_WHAT THIS TASK INVOLVES_: From the listing below, copy each line that contains the word "docs".

[RECORDS FOR THIS EXERCISE Boundary: Start]

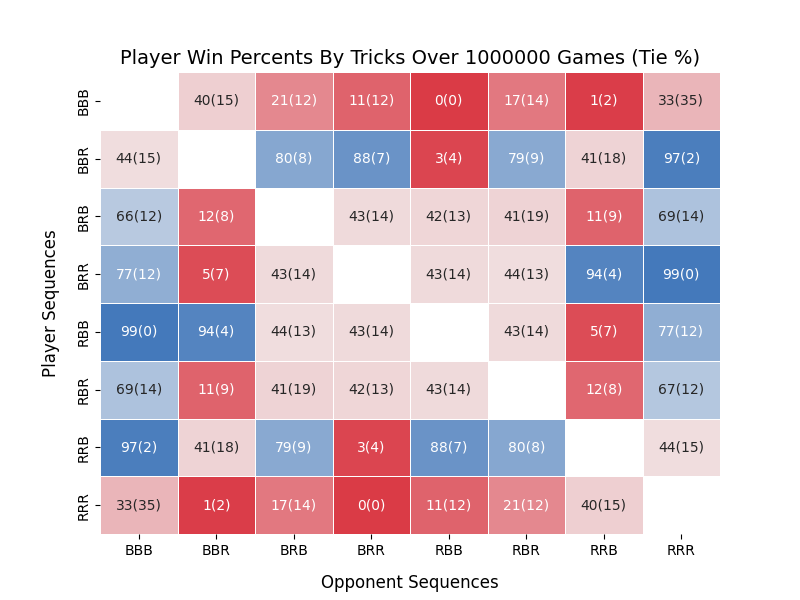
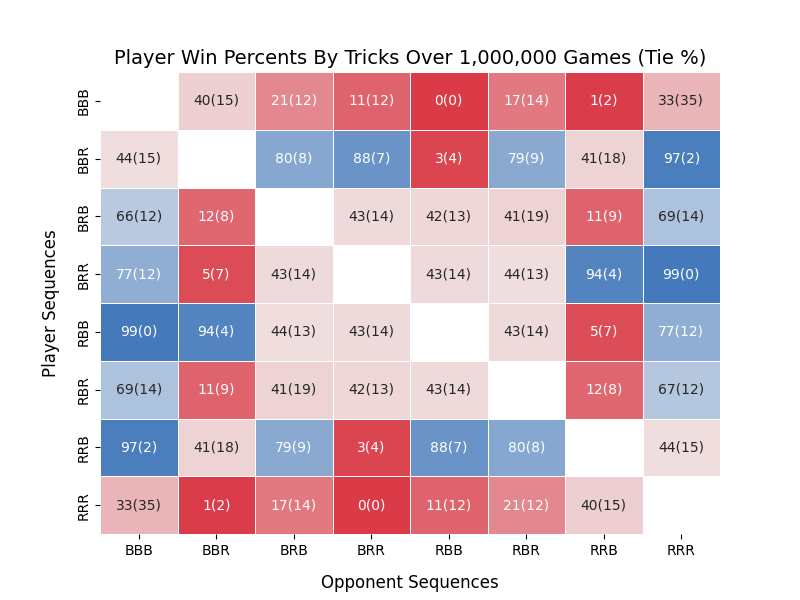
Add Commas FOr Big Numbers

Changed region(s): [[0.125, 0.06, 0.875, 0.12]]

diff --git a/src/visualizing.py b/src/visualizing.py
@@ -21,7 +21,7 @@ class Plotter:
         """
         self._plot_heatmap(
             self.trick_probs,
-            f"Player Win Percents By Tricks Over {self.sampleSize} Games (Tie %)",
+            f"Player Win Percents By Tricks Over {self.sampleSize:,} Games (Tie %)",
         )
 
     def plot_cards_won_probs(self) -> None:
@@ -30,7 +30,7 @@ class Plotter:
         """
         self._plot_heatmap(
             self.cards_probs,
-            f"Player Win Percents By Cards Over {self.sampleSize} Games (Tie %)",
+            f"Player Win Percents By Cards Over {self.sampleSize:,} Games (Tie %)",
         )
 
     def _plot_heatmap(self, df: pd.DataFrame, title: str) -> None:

[RECORDS FOR THIS EXERCISE Boundary: End]
[RECORDS FOR THIS EXERCISE Boundary: Start]

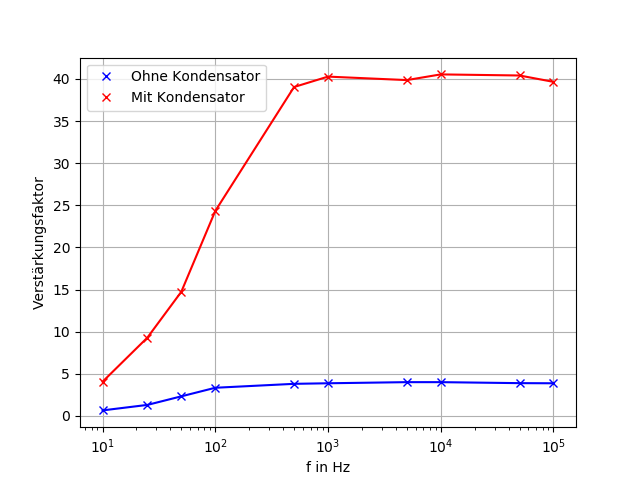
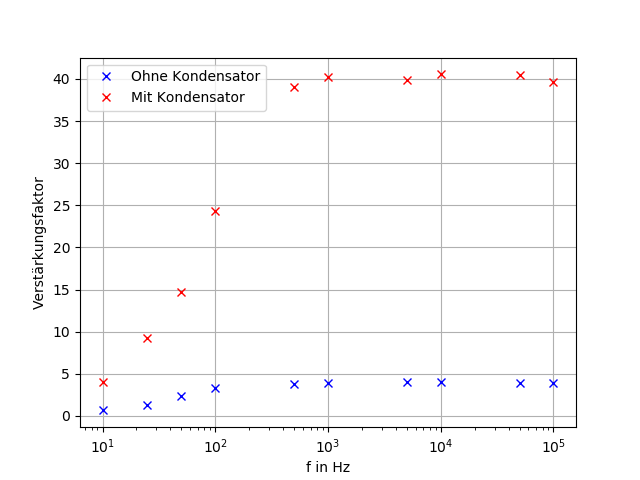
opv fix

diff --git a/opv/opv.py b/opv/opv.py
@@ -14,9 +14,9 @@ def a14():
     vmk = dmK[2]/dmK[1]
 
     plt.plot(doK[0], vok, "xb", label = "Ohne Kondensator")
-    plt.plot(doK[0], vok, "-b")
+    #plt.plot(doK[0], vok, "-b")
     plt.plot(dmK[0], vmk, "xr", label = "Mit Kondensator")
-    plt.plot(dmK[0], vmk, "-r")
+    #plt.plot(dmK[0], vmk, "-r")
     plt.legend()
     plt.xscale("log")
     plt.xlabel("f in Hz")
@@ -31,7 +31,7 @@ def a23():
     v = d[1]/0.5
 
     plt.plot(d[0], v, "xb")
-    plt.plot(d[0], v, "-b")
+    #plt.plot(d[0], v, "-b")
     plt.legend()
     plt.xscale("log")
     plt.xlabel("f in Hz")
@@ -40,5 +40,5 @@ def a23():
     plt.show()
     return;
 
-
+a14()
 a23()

[RECORDS FOR THIS EXERCISE Boundary: End]
[RECORDS FOR THIS EXERCISE Boundary: Start]

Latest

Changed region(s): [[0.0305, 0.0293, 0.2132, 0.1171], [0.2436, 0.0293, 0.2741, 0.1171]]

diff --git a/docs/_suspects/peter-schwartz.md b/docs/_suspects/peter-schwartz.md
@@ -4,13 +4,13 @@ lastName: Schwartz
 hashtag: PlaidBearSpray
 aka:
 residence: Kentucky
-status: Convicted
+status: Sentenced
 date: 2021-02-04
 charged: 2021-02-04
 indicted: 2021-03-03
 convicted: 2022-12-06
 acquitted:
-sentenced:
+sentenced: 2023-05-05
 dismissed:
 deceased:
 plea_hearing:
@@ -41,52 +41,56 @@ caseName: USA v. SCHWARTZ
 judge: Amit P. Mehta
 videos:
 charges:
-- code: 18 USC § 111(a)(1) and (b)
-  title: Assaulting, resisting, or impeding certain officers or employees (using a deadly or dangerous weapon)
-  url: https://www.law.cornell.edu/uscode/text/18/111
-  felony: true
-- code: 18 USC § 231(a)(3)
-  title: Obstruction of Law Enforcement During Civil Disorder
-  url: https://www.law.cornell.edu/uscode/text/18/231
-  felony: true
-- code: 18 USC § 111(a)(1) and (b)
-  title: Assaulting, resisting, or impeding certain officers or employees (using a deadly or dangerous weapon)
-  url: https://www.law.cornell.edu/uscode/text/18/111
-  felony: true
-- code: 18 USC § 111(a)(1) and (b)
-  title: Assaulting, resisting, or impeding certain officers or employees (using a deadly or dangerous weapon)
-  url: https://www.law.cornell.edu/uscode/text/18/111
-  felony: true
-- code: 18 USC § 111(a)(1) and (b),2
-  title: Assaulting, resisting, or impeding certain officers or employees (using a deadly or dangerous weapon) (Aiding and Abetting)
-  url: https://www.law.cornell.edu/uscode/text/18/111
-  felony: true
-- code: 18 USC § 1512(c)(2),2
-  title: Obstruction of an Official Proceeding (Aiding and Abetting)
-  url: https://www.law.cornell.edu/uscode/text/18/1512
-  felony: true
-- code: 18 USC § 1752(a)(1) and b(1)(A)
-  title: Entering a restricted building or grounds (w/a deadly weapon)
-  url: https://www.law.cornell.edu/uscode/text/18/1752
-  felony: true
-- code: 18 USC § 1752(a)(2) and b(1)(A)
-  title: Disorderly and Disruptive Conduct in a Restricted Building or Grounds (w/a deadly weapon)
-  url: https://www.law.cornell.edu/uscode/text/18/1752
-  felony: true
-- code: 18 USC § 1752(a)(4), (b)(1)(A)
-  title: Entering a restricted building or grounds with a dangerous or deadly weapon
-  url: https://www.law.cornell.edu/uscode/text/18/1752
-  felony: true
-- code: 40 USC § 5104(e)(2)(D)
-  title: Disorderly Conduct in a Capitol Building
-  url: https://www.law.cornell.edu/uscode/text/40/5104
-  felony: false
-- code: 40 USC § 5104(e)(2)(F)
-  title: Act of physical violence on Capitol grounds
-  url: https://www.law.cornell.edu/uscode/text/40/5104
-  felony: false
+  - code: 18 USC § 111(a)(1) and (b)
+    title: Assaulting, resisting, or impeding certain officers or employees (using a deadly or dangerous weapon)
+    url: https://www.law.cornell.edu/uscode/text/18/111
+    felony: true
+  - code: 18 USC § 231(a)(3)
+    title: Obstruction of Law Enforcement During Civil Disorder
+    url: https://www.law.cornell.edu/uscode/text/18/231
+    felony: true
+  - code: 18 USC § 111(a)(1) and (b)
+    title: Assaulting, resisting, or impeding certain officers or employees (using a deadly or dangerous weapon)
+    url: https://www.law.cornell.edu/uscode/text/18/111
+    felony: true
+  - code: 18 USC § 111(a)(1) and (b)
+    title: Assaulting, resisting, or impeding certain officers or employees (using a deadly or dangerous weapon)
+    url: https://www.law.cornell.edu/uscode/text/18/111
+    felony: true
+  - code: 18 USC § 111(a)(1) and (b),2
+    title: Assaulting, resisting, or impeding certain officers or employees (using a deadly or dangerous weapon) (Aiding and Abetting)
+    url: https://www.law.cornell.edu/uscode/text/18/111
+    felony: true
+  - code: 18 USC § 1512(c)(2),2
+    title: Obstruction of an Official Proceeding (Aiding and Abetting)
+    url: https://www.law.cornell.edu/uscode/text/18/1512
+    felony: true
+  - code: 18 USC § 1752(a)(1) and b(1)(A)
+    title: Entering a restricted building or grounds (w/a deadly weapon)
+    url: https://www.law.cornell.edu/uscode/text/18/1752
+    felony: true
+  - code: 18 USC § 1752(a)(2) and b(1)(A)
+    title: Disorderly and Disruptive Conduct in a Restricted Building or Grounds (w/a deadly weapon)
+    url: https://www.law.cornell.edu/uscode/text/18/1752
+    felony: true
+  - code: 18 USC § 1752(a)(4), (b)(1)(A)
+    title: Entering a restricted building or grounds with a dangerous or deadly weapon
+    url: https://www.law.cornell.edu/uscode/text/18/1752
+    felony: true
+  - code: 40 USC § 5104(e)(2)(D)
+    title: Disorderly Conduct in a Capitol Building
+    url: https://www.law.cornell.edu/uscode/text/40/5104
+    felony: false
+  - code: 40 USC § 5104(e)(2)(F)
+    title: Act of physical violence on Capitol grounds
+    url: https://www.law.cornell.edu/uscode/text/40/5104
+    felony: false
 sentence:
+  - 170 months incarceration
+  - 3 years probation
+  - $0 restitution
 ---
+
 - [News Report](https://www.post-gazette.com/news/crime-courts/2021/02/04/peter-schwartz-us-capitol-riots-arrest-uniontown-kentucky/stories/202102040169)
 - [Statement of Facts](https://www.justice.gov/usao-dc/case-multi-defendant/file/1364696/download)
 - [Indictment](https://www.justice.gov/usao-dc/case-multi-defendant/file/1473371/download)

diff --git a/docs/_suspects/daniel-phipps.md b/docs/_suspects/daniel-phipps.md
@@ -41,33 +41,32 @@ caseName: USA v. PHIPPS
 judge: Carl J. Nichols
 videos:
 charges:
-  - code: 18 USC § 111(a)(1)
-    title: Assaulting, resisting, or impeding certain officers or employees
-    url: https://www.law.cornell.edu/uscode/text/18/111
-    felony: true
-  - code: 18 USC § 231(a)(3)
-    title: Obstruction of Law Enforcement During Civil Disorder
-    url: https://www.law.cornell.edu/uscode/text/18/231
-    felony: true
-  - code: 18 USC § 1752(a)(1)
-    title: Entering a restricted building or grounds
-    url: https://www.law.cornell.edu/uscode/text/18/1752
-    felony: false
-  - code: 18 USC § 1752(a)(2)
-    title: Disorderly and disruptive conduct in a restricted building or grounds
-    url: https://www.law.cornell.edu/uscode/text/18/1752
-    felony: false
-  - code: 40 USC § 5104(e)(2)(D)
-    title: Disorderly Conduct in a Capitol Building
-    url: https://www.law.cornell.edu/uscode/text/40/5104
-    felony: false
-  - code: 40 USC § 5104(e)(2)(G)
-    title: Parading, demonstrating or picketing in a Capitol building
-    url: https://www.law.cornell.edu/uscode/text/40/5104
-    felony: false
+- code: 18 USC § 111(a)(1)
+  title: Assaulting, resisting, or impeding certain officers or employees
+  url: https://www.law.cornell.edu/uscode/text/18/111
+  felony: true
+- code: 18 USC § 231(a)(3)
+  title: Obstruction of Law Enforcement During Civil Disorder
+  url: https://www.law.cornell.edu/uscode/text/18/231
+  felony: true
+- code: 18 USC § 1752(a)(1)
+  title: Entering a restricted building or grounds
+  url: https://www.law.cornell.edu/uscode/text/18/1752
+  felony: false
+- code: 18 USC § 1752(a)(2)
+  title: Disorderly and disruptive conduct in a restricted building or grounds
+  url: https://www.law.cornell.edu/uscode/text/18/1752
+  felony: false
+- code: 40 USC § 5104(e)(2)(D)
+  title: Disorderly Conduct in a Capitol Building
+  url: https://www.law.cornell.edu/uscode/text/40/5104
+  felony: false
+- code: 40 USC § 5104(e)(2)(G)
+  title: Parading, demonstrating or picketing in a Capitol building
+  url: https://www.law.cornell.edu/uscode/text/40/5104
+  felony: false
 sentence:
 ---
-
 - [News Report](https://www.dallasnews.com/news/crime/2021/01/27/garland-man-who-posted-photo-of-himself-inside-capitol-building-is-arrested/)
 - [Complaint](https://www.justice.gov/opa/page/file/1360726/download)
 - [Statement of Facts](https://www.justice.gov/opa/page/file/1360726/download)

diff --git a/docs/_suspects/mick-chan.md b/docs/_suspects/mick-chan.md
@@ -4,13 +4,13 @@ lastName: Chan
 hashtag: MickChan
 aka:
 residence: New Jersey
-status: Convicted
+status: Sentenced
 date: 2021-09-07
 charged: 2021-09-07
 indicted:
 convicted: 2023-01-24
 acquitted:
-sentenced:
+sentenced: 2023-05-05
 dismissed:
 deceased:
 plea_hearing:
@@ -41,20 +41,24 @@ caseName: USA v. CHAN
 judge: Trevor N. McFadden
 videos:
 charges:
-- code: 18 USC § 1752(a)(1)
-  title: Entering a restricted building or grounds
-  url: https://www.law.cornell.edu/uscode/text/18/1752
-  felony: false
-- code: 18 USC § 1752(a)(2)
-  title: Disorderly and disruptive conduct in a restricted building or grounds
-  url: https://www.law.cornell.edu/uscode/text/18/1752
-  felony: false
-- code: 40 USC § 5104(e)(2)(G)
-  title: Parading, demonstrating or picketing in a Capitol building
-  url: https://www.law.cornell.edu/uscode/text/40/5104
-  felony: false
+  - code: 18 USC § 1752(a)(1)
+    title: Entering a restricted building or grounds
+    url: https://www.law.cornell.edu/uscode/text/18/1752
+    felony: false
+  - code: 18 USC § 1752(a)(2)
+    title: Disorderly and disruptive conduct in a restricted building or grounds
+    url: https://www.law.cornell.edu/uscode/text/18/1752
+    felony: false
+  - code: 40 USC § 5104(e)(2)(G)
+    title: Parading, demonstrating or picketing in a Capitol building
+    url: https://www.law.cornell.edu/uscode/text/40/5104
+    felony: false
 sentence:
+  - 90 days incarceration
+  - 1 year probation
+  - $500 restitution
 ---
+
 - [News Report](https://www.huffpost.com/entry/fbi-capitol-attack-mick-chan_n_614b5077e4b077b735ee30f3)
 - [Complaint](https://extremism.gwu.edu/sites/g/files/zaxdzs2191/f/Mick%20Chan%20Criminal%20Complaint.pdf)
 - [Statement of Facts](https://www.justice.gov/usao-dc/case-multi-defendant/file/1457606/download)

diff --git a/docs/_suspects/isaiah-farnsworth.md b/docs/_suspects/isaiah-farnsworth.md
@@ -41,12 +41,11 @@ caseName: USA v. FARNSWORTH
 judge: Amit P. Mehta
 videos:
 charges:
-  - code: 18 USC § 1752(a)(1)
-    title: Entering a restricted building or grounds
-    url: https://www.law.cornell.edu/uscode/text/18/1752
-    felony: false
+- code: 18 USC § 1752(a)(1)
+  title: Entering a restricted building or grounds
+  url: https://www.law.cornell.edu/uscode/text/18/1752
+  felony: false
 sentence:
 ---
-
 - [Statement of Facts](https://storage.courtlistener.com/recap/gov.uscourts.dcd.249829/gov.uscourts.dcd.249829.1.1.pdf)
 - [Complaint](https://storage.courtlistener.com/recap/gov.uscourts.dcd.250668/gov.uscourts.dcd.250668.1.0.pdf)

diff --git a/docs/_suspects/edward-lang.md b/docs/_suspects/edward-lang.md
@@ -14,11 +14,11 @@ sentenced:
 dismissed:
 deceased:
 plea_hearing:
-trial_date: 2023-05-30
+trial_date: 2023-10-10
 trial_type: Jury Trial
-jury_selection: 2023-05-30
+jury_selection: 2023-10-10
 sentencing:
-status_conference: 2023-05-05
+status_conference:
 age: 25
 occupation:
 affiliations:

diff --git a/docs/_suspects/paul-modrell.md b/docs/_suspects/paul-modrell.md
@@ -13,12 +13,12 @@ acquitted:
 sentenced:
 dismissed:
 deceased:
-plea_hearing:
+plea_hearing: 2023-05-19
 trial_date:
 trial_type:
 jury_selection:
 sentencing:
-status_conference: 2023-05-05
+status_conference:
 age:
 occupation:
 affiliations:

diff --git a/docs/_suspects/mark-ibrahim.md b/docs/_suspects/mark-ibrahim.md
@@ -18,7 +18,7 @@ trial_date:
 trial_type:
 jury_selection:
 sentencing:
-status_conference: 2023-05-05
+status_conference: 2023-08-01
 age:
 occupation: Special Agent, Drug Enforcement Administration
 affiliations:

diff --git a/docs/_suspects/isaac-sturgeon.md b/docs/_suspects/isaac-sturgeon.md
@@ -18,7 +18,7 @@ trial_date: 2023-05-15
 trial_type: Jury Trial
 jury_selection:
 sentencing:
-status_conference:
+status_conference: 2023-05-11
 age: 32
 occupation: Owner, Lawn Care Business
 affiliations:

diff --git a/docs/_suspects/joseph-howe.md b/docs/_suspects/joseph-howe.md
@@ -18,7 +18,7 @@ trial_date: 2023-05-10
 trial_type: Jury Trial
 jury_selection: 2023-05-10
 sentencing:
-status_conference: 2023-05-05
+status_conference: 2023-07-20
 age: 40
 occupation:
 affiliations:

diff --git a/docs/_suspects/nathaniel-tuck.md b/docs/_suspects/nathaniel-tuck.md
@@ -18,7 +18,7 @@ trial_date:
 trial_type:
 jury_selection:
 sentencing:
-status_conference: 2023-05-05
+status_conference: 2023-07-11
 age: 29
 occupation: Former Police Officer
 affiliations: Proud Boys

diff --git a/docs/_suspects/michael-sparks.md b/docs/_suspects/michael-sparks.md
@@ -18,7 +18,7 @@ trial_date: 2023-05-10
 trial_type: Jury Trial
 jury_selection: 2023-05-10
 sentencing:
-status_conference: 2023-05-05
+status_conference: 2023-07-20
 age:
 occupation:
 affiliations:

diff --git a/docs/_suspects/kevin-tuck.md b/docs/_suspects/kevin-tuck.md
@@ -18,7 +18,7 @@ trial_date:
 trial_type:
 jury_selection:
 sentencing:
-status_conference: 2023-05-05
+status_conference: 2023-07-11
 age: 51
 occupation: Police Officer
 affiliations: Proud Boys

[RECORDS FOR THIS EXERCISE Boundary: End]

_OUTPUT_:
diff --git a/docs/_suspects/peter-schwartz.md b/docs/_suspects/peter-schwartz.md
diff --git a/docs/_suspects/daniel-phipps.md b/docs/_suspects/daniel-phipps.md
diff --git a/docs/_suspects/mick-chan.md b/docs/_suspects/mick-chan.md
diff --git a/docs/_suspects/isaiah-farnsworth.md b/docs/_suspects/isaiah-farnsworth.md
diff --git a/docs/_suspects/edward-lang.md b/docs/_suspects/edward-lang.md
diff --git a/docs/_suspects/paul-modrell.md b/docs/_suspects/paul-modrell.md
diff --git a/docs/_suspects/mark-ibrahim.md b/docs/_suspects/mark-ibrahim.md
diff --git a/docs/_suspects/isaac-sturgeon.md b/docs/_suspects/isaac-sturgeon.md
diff --git a/docs/_suspects/joseph-howe.md b/docs/_suspects/joseph-howe.md
diff --git a/docs/_suspects/nathaniel-tuck.md b/docs/_suspects/nathaniel-tuck.md
diff --git a/docs/_suspects/michael-sparks.md b/docs/_suspects/michael-sparks.md
diff --git a/docs/_suspects/kevin-tuck.md b/docs/_suspects/kevin-tuck.md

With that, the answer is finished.